[Records excerpted from a collection]
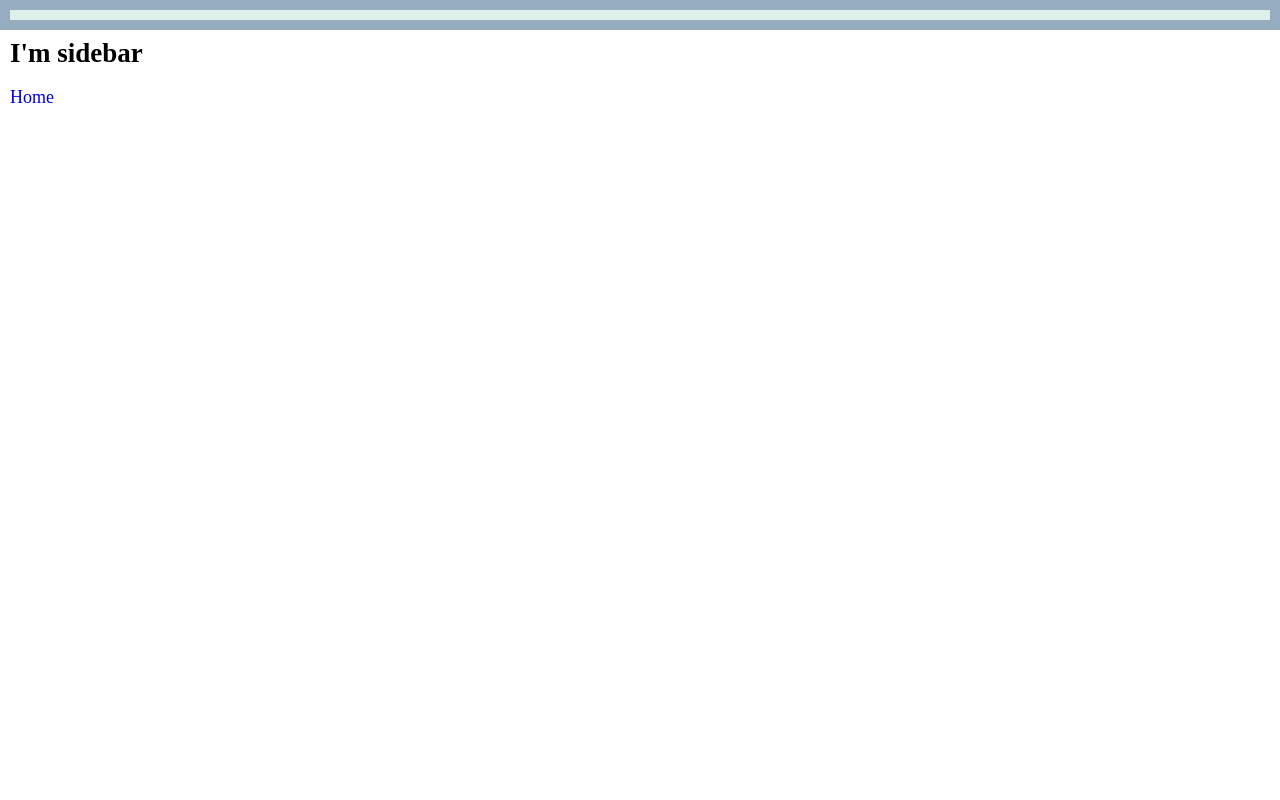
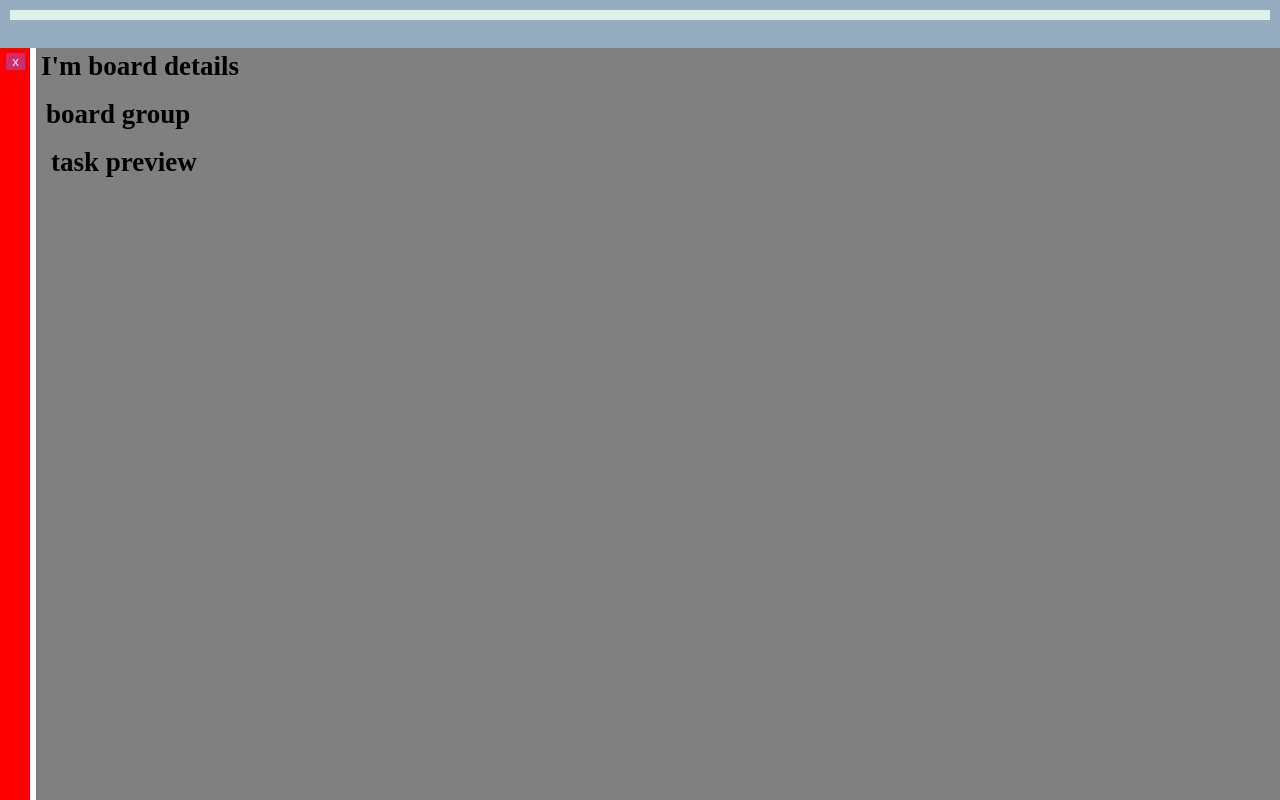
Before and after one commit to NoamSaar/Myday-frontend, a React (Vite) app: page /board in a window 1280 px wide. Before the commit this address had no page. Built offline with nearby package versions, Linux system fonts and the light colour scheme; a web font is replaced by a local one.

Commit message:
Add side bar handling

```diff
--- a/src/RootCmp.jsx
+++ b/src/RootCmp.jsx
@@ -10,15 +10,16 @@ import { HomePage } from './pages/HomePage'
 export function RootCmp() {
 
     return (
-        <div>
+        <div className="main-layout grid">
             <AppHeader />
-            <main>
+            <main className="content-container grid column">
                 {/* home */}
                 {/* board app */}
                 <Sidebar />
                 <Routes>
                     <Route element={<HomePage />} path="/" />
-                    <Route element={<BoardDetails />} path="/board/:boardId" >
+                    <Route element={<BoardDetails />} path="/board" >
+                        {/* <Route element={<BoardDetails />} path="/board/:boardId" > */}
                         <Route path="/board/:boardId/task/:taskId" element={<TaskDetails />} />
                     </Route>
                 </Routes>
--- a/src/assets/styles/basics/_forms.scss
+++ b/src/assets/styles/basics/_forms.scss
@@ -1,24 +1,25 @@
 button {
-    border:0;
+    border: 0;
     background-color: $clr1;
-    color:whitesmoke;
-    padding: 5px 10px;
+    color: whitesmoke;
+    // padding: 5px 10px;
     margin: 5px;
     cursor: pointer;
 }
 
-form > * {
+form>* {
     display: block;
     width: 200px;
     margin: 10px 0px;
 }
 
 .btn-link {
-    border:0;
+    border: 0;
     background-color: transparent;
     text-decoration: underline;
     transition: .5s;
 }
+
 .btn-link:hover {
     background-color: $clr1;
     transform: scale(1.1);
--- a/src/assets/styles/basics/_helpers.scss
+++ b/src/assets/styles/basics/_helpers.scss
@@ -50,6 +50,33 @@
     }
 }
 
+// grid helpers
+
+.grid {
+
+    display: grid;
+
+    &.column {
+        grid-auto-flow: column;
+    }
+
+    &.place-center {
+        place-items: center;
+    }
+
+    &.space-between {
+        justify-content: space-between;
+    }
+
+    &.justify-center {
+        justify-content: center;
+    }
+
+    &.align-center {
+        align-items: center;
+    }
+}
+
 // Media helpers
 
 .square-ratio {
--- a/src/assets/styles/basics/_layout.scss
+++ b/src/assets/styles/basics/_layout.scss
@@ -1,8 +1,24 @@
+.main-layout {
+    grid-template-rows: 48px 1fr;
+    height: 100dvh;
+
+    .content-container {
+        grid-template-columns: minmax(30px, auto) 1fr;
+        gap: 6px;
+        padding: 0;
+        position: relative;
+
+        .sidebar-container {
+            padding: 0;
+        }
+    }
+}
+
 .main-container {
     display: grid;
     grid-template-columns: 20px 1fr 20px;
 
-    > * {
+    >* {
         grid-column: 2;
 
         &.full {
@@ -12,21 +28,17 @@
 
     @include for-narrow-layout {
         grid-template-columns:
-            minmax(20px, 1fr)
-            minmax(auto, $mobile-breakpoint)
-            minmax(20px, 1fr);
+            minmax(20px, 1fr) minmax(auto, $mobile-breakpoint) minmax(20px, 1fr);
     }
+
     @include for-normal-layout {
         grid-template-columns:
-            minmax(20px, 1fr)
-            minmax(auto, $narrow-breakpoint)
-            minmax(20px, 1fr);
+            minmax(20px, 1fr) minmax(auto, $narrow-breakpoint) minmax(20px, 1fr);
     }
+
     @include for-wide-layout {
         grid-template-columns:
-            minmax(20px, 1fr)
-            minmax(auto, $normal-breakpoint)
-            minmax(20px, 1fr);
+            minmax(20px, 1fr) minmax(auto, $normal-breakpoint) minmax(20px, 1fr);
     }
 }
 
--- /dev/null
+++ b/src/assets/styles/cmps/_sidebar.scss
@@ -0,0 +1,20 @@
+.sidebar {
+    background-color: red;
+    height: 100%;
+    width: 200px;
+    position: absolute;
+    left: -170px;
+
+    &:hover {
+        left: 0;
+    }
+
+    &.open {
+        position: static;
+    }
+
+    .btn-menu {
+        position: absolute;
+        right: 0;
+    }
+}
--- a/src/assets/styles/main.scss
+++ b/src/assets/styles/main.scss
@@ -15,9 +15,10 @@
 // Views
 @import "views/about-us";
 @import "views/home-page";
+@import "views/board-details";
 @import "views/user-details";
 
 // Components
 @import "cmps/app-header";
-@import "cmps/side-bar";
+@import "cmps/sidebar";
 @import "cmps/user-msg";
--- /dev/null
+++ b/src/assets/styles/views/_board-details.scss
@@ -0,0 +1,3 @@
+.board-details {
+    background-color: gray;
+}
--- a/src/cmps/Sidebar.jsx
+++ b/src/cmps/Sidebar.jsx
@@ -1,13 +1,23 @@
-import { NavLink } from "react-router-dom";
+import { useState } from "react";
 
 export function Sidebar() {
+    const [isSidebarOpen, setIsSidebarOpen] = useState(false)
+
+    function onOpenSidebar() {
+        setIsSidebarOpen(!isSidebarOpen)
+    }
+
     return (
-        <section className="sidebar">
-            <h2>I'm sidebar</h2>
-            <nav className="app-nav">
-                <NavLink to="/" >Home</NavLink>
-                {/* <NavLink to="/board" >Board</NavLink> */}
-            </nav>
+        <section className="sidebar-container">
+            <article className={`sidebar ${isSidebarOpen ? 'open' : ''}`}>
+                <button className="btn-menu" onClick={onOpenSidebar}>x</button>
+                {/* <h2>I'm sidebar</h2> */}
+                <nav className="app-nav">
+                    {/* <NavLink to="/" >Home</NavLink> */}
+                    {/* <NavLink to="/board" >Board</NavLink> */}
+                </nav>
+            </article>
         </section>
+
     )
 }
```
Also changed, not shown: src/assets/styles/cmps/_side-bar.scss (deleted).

▸ **PROMPT**
The entries are to be printed exactly as written; the pictures are to be left out.

▸ **RESULT FOR THIS TASK**
Before and after one commit to NoamSaar/Myday-frontend, a React (Vite) app: page /board in a window 1280 px wide. Before the commit this address had no page. Built offline with nearby package versions, Linux system fonts and the light colour scheme; a web font is replaced by a local one.

Commit message:
Add side bar handling

```diff
--- a/src/RootCmp.jsx
+++ b/src/RootCmp.jsx
@@ -10,15 +10,16 @@ import { HomePage } from './pages/HomePage'
 export function RootCmp() {
 
     return (
-        <div>
+        <div className="main-layout grid">
             <AppHeader />
-            <main>
+            <main className="content-container grid column">
                 {/* home */}
                 {/* board app */}
                 <Sidebar />
                 <Routes>
                     <Route element={<HomePage />} path="/" />
-                    <Route element={<BoardDetails />} path="/board/:boardId" >
+                    <Route element={<BoardDetails />} path="/board" >
+                        {/* <Route element={<BoardDetails />} path="/board/:boardId" > */}
                         <Route path="/board/:boardId/task/:taskId" element={<TaskDetails />} />
                     </Route>
                 </Routes>
--- a/src/assets/styles/basics/_forms.scss
+++ b/src/assets/styles/basics/_forms.scss
@@ -1,24 +1,25 @@
 button {
-    border:0;
+    border: 0;
     background-color: $clr1;
-    color:whitesmoke;
-    padding: 5px 10px;
+    color: whitesmoke;
+    // padding: 5px 10px;
     margin: 5px;
     cursor: pointer;
 }
 
-form > * {
+form>* {
     display: block;
     width: 200px;
     margin: 10px 0px;
 }
 
 .btn-link {
-    border:0;
+    border: 0;
     background-color: transparent;
     text-decoration: underline;
     transition: .5s;
 }
+
 .btn-link:hover {
     background-color: $clr1;
     transform: scale(1.1);
--- a/src/assets/styles/basics/_helpers.scss
+++ b/src/assets/styles/basics/_helpers.scss
@@ -50,6 +50,33 @@
     }
 }
 
+// grid helpers
+
+.grid {
+
+    display: grid;
+
+    &.column {
+        grid-auto-flow: column;
+    }
+
+    &.place-center {
+        place-items: center;
+    }
+
+    &.space-between {
+        justify-content: space-between;
+    }
+
+    &.justify-center {
+        justify-content: center;
+    }
+
+    &.align-center {
+        align-items: center;
+    }
+}
+
 // Media helpers
 
 .square-ratio {
--- a/src/assets/styles/basics/_layout.scss
+++ b/src/assets/styles/basics/_layout.scss
@@ -1,8 +1,24 @@
+.main-layout {
+    grid-template-rows: 48px 1fr;
+    height: 100dvh;
+
+    .content-container {
+        grid-template-columns: minmax(30px, auto) 1fr;
+        gap: 6px;
+        padding: 0;
+        position: relative;
+
+        .sidebar-container {
+            padding: 0;
+        }
+    }
+}
+
 .main-container {
     display: grid;
     grid-template-columns: 20px 1fr 20px;
 
-    > * {
+    >* {
         grid-column: 2;
 
         &.full {
@@ -12,21 +28,17 @@
 
     @include for-narrow-layout {
         grid-template-columns:
-            minmax(20px, 1fr)
-            minmax(auto, $mobile-breakpoint)
-            minmax(20px, 1fr);
+            minmax(20px, 1fr) minmax(auto, $mobile-breakpoint) minmax(20px, 1fr);
     }
+
     @include for-normal-layout {
         grid-template-columns:
-            minmax(20px, 1fr)
-            minmax(auto, $narrow-breakpoint)
-            minmax(20px, 1fr);
+            minmax(20px, 1fr) minmax(auto, $narrow-breakpoint) minmax(20px, 1fr);
     }
+
     @include for-wide-layout {
         grid-template-columns:
-            minmax(20px, 1fr)
-            minmax(auto, $normal-breakpoint)
-            minmax(20px, 1fr);
+            minmax(20px, 1fr) minmax(auto, $normal-breakpoint) minmax(20px, 1fr);
     }
 }
 
--- /dev/null
+++ b/src/assets/styles/cmps/_sidebar.scss
@@ -0,0 +1,20 @@
+.sidebar {
+    background-color: red;
+    height: 100%;
+    width: 200px;
+    position: absolute;
+    left: -170px;
+
+    &:hover {
+        left: 0;
+    }
+
+    &.open {
+        position: static;
+    }
+
+    .btn-menu {
+        position: absolute;
+        right: 0;
+    }
+}
--- a/src/assets/styles/main.scss
+++ b/src/assets/styles/main.scss
@@ -15,9 +15,10 @@
 // Views
 @import "views/about-us";
 @import "views/home-page";
+@import "views/board-details";
 @import "views/user-details";
 
 // Components
 @import "cmps/app-header";
-@import "cmps/side-bar";
+@import "cmps/sidebar";
 @import "cmps/user-msg";
--- /dev/null
+++ b/src/assets/styles/views/_board-details.scss
@@ -0,0 +1,3 @@
+.board-details {
+    background-color: gray;
+}
--- a/src/cmps/Sidebar.jsx
+++ b/src/cmps/Sidebar.jsx
@@ -1,13 +1,23 @@
-import { NavLink } from "react-router-dom";
+import { useState } from "react";
 
 export function Sidebar() {
+    const [isSidebarOpen, setIsSidebarOpen] = useState(false)
+
+    function onOpenSidebar() {
+        setIsSidebarOpen(!isSidebarOpen)
+    }
+
     return (
-        <section className="sidebar">
-            <h2>I'm sidebar</h2>
-            <nav className="app-nav">
-                <NavLink to="/" >Home</NavLink>
-                {/* <NavLink to="/board" >Board</NavLink> */}
-            </nav>
+        <section className="sidebar-container">
+            <article className={`sidebar ${isSidebarOpen ? 'open' : ''}`}>
+                <button className="btn-menu" onClick={onOpenSidebar}>x</button>
+                {/* <h2>I'm sidebar</h2> */}
+                <nav className="app-nav">
+                    {/* <NavLink to="/" >Home</NavLink> */}
+                    {/* <NavLink to="/board" >Board</NavLink> */}
+                </nav>
+            </article>
         </section>
+
     )
 }
```
Also changed, not shown: src/assets/styles/cmps/_side-bar.scss (deleted).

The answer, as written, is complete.